The League Championship Series are about to begin–the NL today and the AL tomorrow.
I am not in the business of making predictions, but I would be more than mildly surprised if our World Series teams did not turn out to be the Red Sox and Rockies. I would also be somewhat surprised if either series went more than five games.
The Rockies will play the Diamondbacks in what perhaps should be renamed this year the MLCS–Mountain League Championship Series–for it features, for the first time, a matchup between the only two teams to play in the Mountain time zone.
Really, these two series do not look to me like they should be close. The Rockies won the NL Wild Card thanks to an amazing late-season surge and the failure of the Padres’ closer to hold leads in two of the season’s final three games, including the extra game needed to break the tie for the postseason berth with the Rockies. So, superficially, the Rockies are lucky to be here. But not as lucky as the Diamondbacks.

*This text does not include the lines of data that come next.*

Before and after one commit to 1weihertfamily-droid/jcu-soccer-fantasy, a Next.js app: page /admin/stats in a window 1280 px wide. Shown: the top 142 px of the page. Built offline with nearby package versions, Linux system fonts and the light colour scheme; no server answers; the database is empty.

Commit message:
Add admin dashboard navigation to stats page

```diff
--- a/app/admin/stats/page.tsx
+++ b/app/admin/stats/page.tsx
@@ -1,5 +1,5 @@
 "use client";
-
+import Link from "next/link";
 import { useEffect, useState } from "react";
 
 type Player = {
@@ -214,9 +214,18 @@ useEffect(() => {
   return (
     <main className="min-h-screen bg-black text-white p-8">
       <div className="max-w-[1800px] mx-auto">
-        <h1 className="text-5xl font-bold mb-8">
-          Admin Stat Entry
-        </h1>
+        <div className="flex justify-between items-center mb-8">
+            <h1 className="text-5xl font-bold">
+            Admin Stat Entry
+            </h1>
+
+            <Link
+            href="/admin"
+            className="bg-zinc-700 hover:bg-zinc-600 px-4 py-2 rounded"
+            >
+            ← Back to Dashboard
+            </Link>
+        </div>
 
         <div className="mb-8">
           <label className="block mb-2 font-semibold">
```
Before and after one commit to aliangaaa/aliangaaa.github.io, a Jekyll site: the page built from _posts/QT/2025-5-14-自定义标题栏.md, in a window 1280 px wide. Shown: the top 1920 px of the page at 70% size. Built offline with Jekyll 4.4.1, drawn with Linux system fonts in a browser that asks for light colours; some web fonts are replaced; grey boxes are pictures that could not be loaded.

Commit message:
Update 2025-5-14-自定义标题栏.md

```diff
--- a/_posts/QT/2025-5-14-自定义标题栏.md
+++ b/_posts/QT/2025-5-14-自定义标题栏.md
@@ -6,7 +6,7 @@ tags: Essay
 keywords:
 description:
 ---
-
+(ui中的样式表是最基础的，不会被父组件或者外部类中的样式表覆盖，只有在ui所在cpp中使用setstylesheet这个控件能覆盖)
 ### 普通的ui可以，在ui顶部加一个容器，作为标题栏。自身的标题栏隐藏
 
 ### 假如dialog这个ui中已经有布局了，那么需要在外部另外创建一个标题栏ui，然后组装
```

The Rockies just may have been the best team in the NL in 2007. They missed by one game (out of the 162 prior to the tiebreaker) having the league’s best record. The team that has that honor is, of course, the Diamondbacks, despite their having been outscored over the course of the season.
The case for the Rockies as the league’s best team is buttressed by looking at run differentials. Here they are for the four teams that made the playoffs and those that nearly missed (runs by, runs against, difference), going by division:
PHI, 892, 821, +71
NYM, 804, 750, +54
CHC, 752, 690, +62
MIL, 801, 776, +25
ARI, 712, 732, â€“20
COL, 860, 758, +102
SD, 741, 666, +75
On this measure, it is not especially a close call. The Rockies, at 102, are the only NL team with a run differential greater than 75. They were second in the league to the Philles in runs scored, but allowed only a relative few runs more than the Mets, who play in a great pitchers’ park (or than the Dodgers, who allowed 727).
Of course, we can’t attribute the Diamondbacks’ success only to luck. Great top-of-the-line relievers, but not an especially deep staff, mean they were likely to win close games, but that deficits early in individual games were likely to grow worse. (Something similar probably accounts for the similar over-achievement of the Mariners, noted below.)
The Diamondbacks made short work of the Cubs in the Division Series, and should have one of the league’s best starters (Brandon Webb) pitch twice (barring a sweep). They also have the home-field advantage as the team with the best W-L record, and playing the Wild Card. They could win this, of course. But I have to think the Rockies are a big favorite, and not only because they have been the hottest team in recent weeks. (Being hot late did not help the Phillies in the postseason, after all.)
As for the AL, the series really ought not to be close. The Red Sox are just too good. On the other hand, Cleveland features two great starting pitchers (Sabbathia and Carmona, who dominated the Yankees’ great lineup), so it is not hard to imagine a scenario in which the Indians stretch the series out, and perhaps even win it.
But look at these run differentials of the playoff teams and near-misses (and here I will start with the West):
LAA, 822, 731, +91
SEA, 794, 813, â€“19
CLE, 811, 704, +107
DET, 887, 797, +90
BOS, 867, 657, +210
NYY, 968, 777, +191
Wow, look at the Boston differential! And the Yankees were almost as good by this measure. The Angels certainly had an easier time of it in their own division than did the other playoff teams, and this puts the merciless sweep of the ALDS in perspective.
Well, it isn’t what I expect, but here’s hoping that the last three series of the season all go seven!